▸ **The task**:
In the entries below, every line that contains "center" must be located and copied.
**** Records to use
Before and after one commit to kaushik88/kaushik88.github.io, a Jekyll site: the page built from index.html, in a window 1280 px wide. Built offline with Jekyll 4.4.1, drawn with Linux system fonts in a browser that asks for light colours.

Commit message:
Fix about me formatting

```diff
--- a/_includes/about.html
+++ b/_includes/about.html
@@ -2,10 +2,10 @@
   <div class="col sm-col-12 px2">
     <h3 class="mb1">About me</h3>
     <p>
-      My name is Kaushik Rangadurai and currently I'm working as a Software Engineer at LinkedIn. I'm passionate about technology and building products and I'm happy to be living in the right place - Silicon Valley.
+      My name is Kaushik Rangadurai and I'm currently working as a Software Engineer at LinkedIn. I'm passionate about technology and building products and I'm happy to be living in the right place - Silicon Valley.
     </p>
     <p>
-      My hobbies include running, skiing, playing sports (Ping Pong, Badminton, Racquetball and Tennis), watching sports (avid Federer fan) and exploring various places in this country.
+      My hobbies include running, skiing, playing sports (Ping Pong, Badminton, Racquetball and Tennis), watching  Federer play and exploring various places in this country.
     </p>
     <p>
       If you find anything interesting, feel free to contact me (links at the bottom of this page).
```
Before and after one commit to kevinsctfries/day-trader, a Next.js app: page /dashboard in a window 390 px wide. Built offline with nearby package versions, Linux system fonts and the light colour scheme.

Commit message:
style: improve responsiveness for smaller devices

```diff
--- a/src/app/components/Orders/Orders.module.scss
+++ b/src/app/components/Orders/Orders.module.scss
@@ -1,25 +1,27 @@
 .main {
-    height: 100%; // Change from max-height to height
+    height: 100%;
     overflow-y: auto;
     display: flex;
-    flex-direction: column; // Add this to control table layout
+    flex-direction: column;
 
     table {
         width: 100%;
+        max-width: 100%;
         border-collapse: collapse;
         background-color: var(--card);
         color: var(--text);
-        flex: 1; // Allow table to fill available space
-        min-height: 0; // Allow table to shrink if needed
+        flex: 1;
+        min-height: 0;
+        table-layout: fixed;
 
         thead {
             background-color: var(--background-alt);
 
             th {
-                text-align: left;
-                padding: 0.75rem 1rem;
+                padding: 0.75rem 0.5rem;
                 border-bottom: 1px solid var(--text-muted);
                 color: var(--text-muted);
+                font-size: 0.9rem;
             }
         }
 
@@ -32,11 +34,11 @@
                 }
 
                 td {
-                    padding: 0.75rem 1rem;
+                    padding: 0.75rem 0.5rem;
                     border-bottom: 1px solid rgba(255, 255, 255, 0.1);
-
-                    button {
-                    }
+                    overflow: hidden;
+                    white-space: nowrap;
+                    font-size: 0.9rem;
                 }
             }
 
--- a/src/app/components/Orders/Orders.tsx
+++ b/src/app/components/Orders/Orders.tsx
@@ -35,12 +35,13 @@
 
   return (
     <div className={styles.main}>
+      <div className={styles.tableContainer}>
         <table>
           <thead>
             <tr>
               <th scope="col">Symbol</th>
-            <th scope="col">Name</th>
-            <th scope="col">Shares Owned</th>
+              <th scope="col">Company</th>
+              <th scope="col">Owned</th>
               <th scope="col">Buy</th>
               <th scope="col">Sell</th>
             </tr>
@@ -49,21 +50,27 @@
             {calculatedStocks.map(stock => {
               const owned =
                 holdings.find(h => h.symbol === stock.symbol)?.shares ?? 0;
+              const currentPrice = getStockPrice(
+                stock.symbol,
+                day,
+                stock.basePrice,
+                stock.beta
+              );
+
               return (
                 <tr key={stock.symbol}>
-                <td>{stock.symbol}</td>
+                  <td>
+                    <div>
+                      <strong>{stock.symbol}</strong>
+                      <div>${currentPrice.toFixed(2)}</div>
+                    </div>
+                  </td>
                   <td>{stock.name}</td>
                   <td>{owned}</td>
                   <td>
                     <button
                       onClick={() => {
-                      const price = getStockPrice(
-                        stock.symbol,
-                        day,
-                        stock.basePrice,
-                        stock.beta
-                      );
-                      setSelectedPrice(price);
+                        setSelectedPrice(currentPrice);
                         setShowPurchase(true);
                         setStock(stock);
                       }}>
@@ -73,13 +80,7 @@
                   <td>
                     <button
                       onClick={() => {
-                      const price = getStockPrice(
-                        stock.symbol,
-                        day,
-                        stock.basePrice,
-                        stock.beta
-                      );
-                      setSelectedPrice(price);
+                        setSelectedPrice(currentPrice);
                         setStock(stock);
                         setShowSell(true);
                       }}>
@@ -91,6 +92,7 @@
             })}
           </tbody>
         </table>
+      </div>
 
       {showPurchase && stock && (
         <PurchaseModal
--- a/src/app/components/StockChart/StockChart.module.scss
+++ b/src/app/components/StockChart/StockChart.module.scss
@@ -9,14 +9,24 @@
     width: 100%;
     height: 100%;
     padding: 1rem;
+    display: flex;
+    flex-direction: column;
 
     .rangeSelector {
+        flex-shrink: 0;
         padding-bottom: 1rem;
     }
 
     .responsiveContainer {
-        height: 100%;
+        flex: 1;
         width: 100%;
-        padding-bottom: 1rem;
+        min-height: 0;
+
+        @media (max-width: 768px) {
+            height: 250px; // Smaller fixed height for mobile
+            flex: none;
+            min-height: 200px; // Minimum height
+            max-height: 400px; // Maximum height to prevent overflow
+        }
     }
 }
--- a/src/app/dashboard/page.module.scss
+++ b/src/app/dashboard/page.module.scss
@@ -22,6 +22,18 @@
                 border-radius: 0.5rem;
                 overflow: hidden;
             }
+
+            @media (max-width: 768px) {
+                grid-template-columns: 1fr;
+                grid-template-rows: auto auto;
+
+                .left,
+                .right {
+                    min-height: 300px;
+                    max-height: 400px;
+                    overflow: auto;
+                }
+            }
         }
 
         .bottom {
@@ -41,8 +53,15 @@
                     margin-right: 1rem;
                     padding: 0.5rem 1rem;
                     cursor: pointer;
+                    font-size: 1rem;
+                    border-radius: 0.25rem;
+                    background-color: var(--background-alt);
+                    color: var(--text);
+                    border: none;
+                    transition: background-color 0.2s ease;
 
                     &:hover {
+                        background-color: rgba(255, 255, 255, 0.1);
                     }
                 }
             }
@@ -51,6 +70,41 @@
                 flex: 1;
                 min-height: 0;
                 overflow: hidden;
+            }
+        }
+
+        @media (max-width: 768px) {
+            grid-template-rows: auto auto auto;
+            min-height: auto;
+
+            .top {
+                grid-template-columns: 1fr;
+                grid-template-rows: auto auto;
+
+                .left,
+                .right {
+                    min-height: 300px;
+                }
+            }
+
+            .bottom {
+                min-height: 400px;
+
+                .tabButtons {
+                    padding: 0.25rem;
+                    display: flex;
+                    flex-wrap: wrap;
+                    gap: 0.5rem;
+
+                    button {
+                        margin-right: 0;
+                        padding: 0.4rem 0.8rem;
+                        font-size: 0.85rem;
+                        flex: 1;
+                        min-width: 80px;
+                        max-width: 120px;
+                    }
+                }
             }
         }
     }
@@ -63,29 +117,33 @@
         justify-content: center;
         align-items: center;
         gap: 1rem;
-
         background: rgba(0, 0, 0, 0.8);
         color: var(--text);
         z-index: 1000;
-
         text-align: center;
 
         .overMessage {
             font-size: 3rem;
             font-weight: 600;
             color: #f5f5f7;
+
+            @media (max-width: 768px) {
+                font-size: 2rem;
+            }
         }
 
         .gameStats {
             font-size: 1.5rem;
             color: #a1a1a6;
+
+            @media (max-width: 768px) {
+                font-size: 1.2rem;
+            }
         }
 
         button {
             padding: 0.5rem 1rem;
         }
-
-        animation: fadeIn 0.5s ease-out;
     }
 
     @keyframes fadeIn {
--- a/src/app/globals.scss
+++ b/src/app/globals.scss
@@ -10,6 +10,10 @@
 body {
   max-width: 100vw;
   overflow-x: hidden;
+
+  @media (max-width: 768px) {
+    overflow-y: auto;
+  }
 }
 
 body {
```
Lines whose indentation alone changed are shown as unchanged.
********
▸ **Answer section**:
         justify-content: center;
         align-items: center;
         text-align: center;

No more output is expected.